The Register

Cawker City — In the cozy rectory behind SS. Peter and Paul Church sits Father Don McCarthy, with a myriad of items relating to his friend, Father Stanley Rother.  “It’s kind of like a shrine in here,” he said, looking around.  At the window sits a framed picture of Father Rother with Guatemalean children. He has a box dedicated entirely to correspondence from his seminary chum.  “He and I were close friends,” Father McCarthy said.  The retired priest will be among the throngs gathered Sept. 23 in the Cox Convention Center in Oklahoma City, Okla. to witness the beatification of Father Rother, a priest for the Archdiocese of Oklahoma City. The beatification begins at 10:30 a.m. and seating is open to the public; no ticket is necessary.  Father Rother was gunned down in the rectory of his church in Santiago Atitlan in Guatemala. He was considered a martyr by the church in Guatemala, and was formally recognized by Pope Francis as a martyr Dec. 2, 2016. The recognition by the pontiff cleared the way for his beatification.

Originally from Galveston, Texas, Father McCarthy attended seminary in San Antonio.  “Stan and I were not in the same class in the seminary, but we got to be good friends, due to working together in the book bindery and visitations at each other’s homes in vacation time,” Father McCarthy said.  Father Rother was two years behind him in the seminary. Eventually, Father Rother was asked to leave because of difficulty with Latin.  “All of the philosophy and theology textbooks and canon law were all in Latin,” Father McCarthy said. “That was the way things were then.”  Father Rother departed  during Father McCarthy’s final year of seminary.  “There were so many Oklahoma guys in the seminary with us,” he said. “Stanley was from Oklahoma. They were heartbroken when we found out he was asked to leave.”  Yet Father Rother didn’t give up on his vocation. Bishop Victor Reed found another seminary in Maryland.  “We kept in touch,” Father McCarthy said. “I used to visit in the summertime. I would stay at Stanley’s home and tried to help at farm work, but I wasn’t very good at it.  “When I was ordained in 1959, he and his mother came to Galveston for my First Mass. He was thurifer for my First Mass.”  In return, Father McCarthy acted as subdeacon for Father Rother’s First Solemn High Mass in 1963.

In 1968, Father Rother went to Santiago Atitlan on assignment from the Diocese of Oklahoma City-Tulsa (which is now the Archdiocese of Oklahoma City). Called “Padre Francisco” and “Padre Aplas,” he helped the locals build a small hospital, school and radio station. Father McCarthy said. He also taught the locals improved methods of farming and fishing.
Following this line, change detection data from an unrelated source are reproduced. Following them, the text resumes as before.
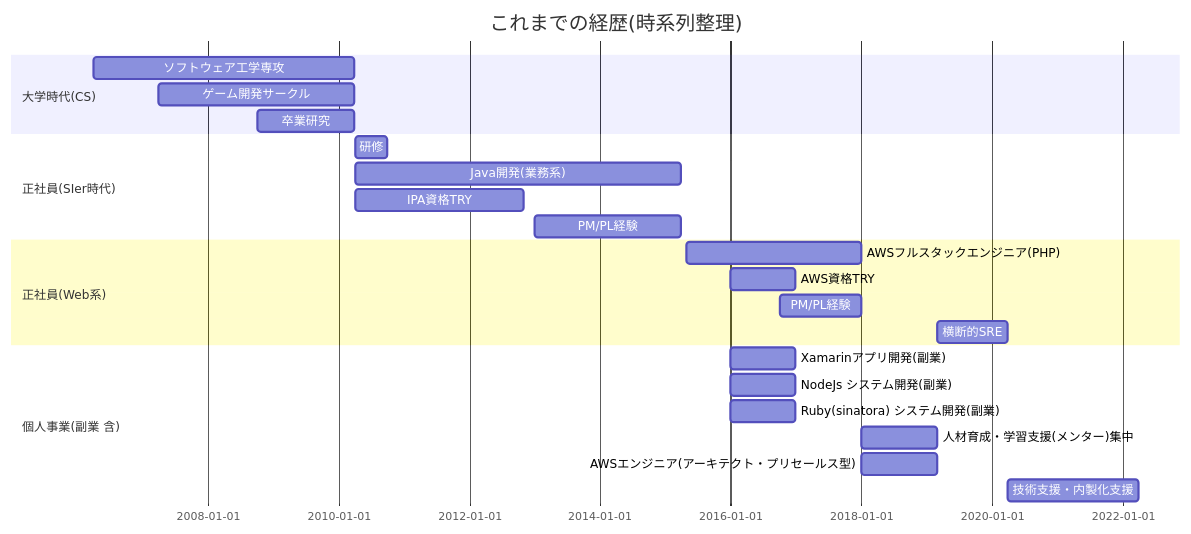
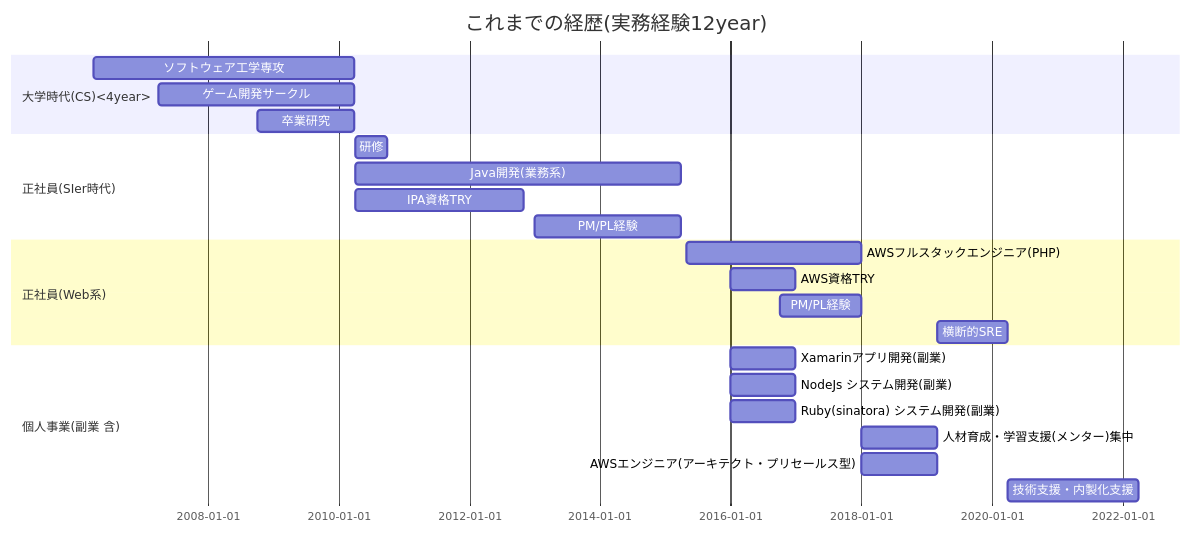
The diagram in README.md (Eigo-Mt-Fuji/portfolio-2017), drawn with Mermaid before and after one commit.

````diff
--- a/README.md
+++ b/README.md
@@ -16,30 +16,30 @@
 ```mermaid
 gantt
-    title これまでの経歴(時系列整理)
+    title これまでの経歴(実務経験12year)
     dateFormat YYYY-MM-DD
     section LOOPASS365
-    section 大学時代(CS)
+    section 大学時代(CS)<4year>
     ソフトウェア工学専攻  :a1,2006-04-01, 2010-03-31
     ゲーム開発サークル  :a2,2007-04-01, 2010-03-31
     卒業研究  :a3,2008-10-01, 2010-03-31
 
     section 正社員(SIer時代)
     研修  :b1,2010-04-01, 2010-09-30
     Java開発(業務系)  :b2,2010-04-01, 2015-03-31
     IPA資格TRY  :b3,2010-04-01, 2012-10-31
     PM/PL経験  :b4,2013-01-01, 2015-03-31
 
     section 正社員(Web系)
     AWSフルスタックエンジニア(PHP)  :c1,2015-05-01, 2017-12-31
     AWS資格TRY  :c2,2016-01-01, 2016-12-31
     PM/PL経験  :c3,2016-10-01, 2017-12-31
     横断的SRE  :c4,2019-03-01, 2020-03-31
 
     section 個人事業(副業 含)
     Xamarinアプリ開発(副業)  :d1,2016-01-01, 2016-12-31
     NodeJs システム開発(副業)  :d2,2016-01-01, 2016-12-31
     Ruby(sinatora) システム開発(副業)  :d3,2016-01-01, 2016-12-31
     人材育成・学習支援(メンター)集中    :d4 ,2018-01-01,2019-02-28
     AWSエンジニア(アーキテクト・プリセールス型)    :d5 ,2018-01-01,2019-02-28
     技術支援・内製化支援    :d6,2020-04-01,2022-03-31
 ```
````
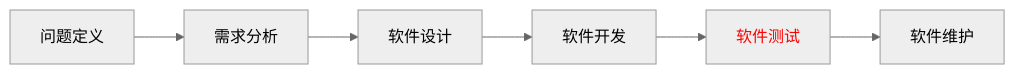
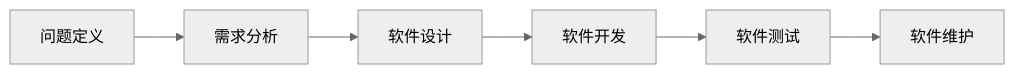
Before and after one commit to qz7737/-: the first of 3 diagrams in 软测.md, drawn with Mermaid (neutral theme).

````diff
--- a/软测.md
+++ b/软测.md
@@ -5,8 +5,8 @@
 ```mermaid
 graph LR 
   A[问题定义] --> B[需求分析]
   B --> C[软件设计]
   C --> D[软件开发]
-  D --> E[<span style="color: red;">软件测试</span>]
+  D --> E[软件测试]
   E --> F[软件维护]
 ```
````
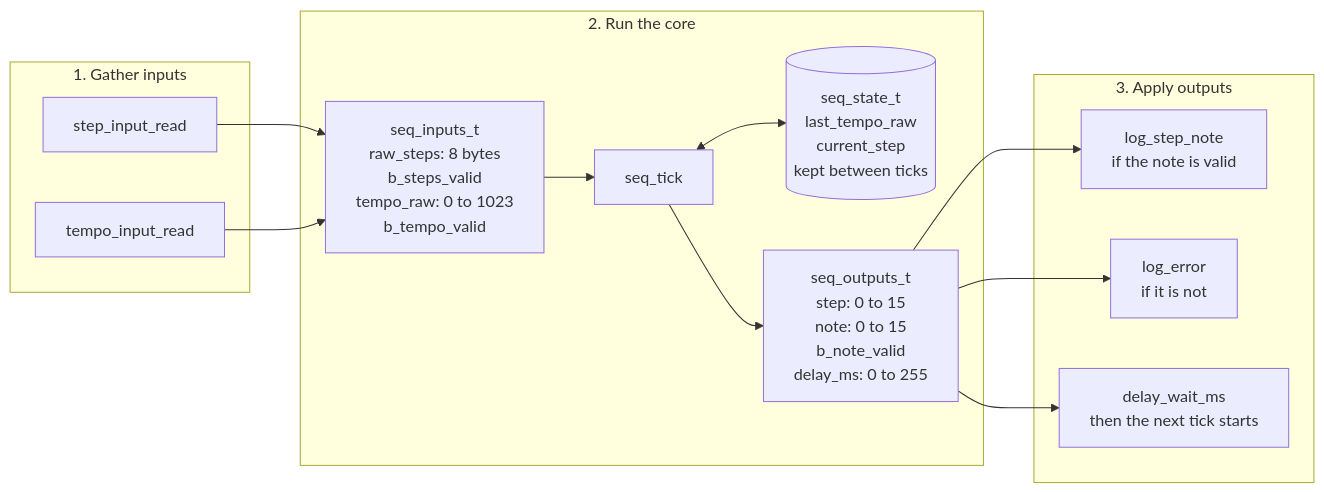
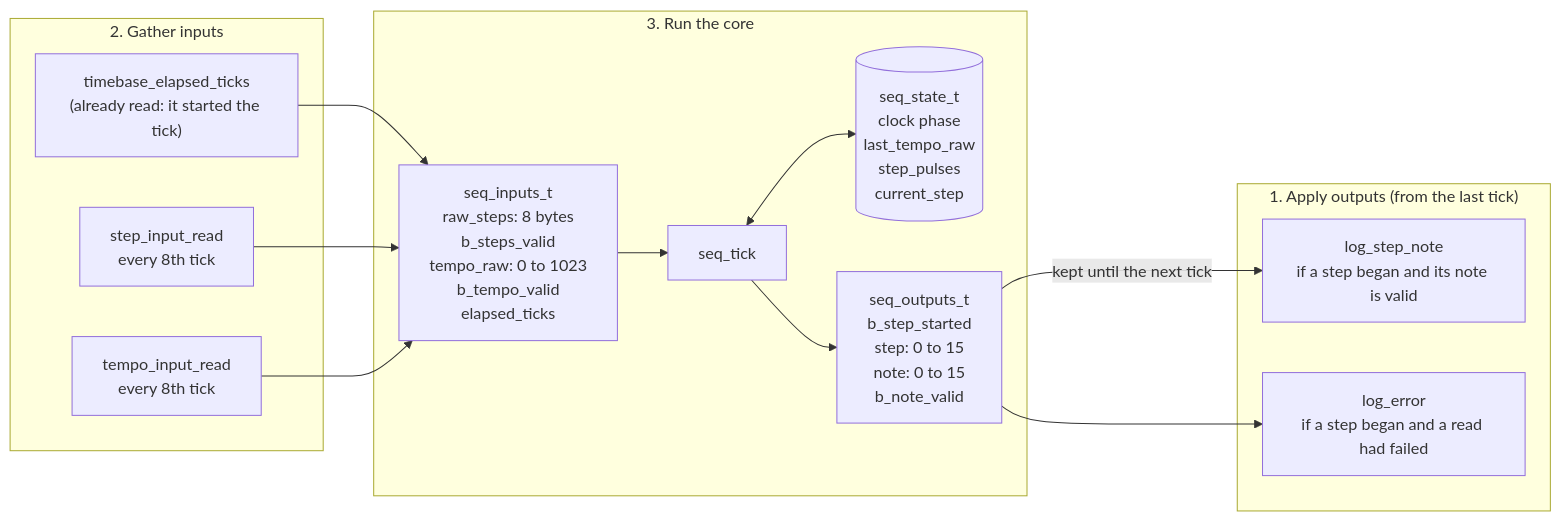
Before and after one commit to BonelessPig/nano_sequencer: the fifth of 18 diagrams in docs/ARCHITECTURE.md, drawn with Mermaid. The commit also changed other lines of this file and 9 other files, not shown here.

First line of the commit message:
Docs: describe the timebase, the non-blocking loop and the tick rule

````diff
--- a/docs/ARCHITECTURE.md
+++ b/docs/ARCHITECTURE.md
@@ -160,26 +170,26 @@
 ```mermaid
 flowchart LR
-    subgraph gather["1. Gather inputs"]
-        sr["step_input_read"]
-        tr["tempo_input_read"]
+    subgraph apply["1. Apply outputs (from the last tick)"]
+        logn["log_step_note<br/>if a step began and its note is valid"]
+        loge["log_error<br/>if a step began and a read had failed"]
     end
-    subgraph run["2. Run the core"]
-        in["seq_inputs_t<br/>raw_steps: 8 bytes<br/>b_steps_valid<br/>tempo_raw: 0 to 1023<br/>b_tempo_valid"]
+    subgraph gather["2. Gather inputs"]
+        tb["timebase_elapsed_ticks<br/>(already read: it started the tick)"]
+        sr["step_input_read<br/>every 8th tick"]
+        tr["tempo_input_read<br/>every 8th tick"]
+    end
+    subgraph run["3. Run the core"]
+        in["seq_inputs_t<br/>raw_steps: 8 bytes<br/>b_steps_valid<br/>tempo_raw: 0 to 1023<br/>b_tempo_valid<br/>elapsed_ticks"]
         tick["seq_tick"]
-        state[("seq_state_t<br/>last_tempo_raw<br/>current_step<br/>kept between ticks")]
-        out["seq_outputs_t<br/>step: 0 to 15<br/>note: 0 to 15<br/>b_note_valid<br/>delay_ms: 0 to 255"]
+        state[("seq_state_t<br/>clock phase<br/>last_tempo_raw<br/>step_pulses<br/>current_step")]
+        out["seq_outputs_t<br/>b_step_started<br/>step: 0 to 15<br/>note: 0 to 15<br/>b_note_valid"]
     end
-    subgraph apply["3. Apply outputs"]
-        logn["log_step_note<br/>if the note is valid"]
-        loge["log_error<br/>if it is not"]
-        wait["delay_wait_ms<br/>then the next tick starts"]
-    end
+    tb --> in
     sr --> in
     tr --> in
     in --> tick
     tick <--> state
     tick --> out
-    out --> logn
+    out -->|"kept until the next tick"| logn
     out --> loge
-    out --> wait
 ```
````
In spite of his difficulties with Latin in his first seminary, Father Rother translated the Mass and several parts of the New Testament into Tz’utujil, the language of his parishioners, Father McCarthy said.  “He and I stayed in contact when he went down to Guatemala,” Father McCarthy said. “He was very much a part of the community for years.”  The mission was about 10 years old when Father Rother arrived, with a staff of 10, Father McCarthy said.  “But gradually over the years, he was the only one left,” Father McCarthy said.  The Rother family and his friends knew the continued presence in Guatemala was dangerous.  “He knew he was on a death list,” Father McCarthy said. “(His family) encouraged him to stay, but he went back. He always said ‘The shepherd cannot run.’ I was always edified by his attitude. He could have stayed home and been safe, but he said ‘I want to be with my people.’ ”

 

Father McCarthy remembers getting the call.  “I was visiting with some people Sunday night and I got a call from Frans Rother and he said ‘They killed Stan.’ ” Father McCarthy said.  As a friend, he was touched the Rother family thought to call him a mere 24 hours after the murder.  “After Stanley was killed, they kept his heart in a shrine in his mission church,” Father McCarthy said. “It’s still there as a shrine.”  The Guatemalean church wished to keep Father Rother’s body, but it was returned to Oklahoma and he was buried in Okarche in 1981.  “I always regret that I couldn’t go to his funeral,” he said softly, adding he had obligations with members of his parish that could not be re-scheduled.

“I was not surprised to hear that he was up for sainthood,” Father McCarthy said. “The Guatemalean people considered him a martyr right away.”  “Being a martyr was one way to become a saint. Once you’re declared a martyr, it cleared the way for his beatification, which is the next to last step to sainthood.”  Once he is beatified on Sept. 23, Father Rother will be called “Blessed.” In order for a beatified person to become a saint, a miracle must be attributed to their cause.  Because of their friendship, Father McCarthy was one of many people called to give a testimony for Father Rother on his road to eventual sainthood.  Father McCarthy said his friend’s life serves as an example for everyone.  “All of us are called to make sacrifices in life,” he said. “Maybe not the supreme sacrifices (Father Rother) did, but all of us need to realize we have duties and obligations we cannot run from.”  Catholic News Service contributed biographical background on Father Rother to this story.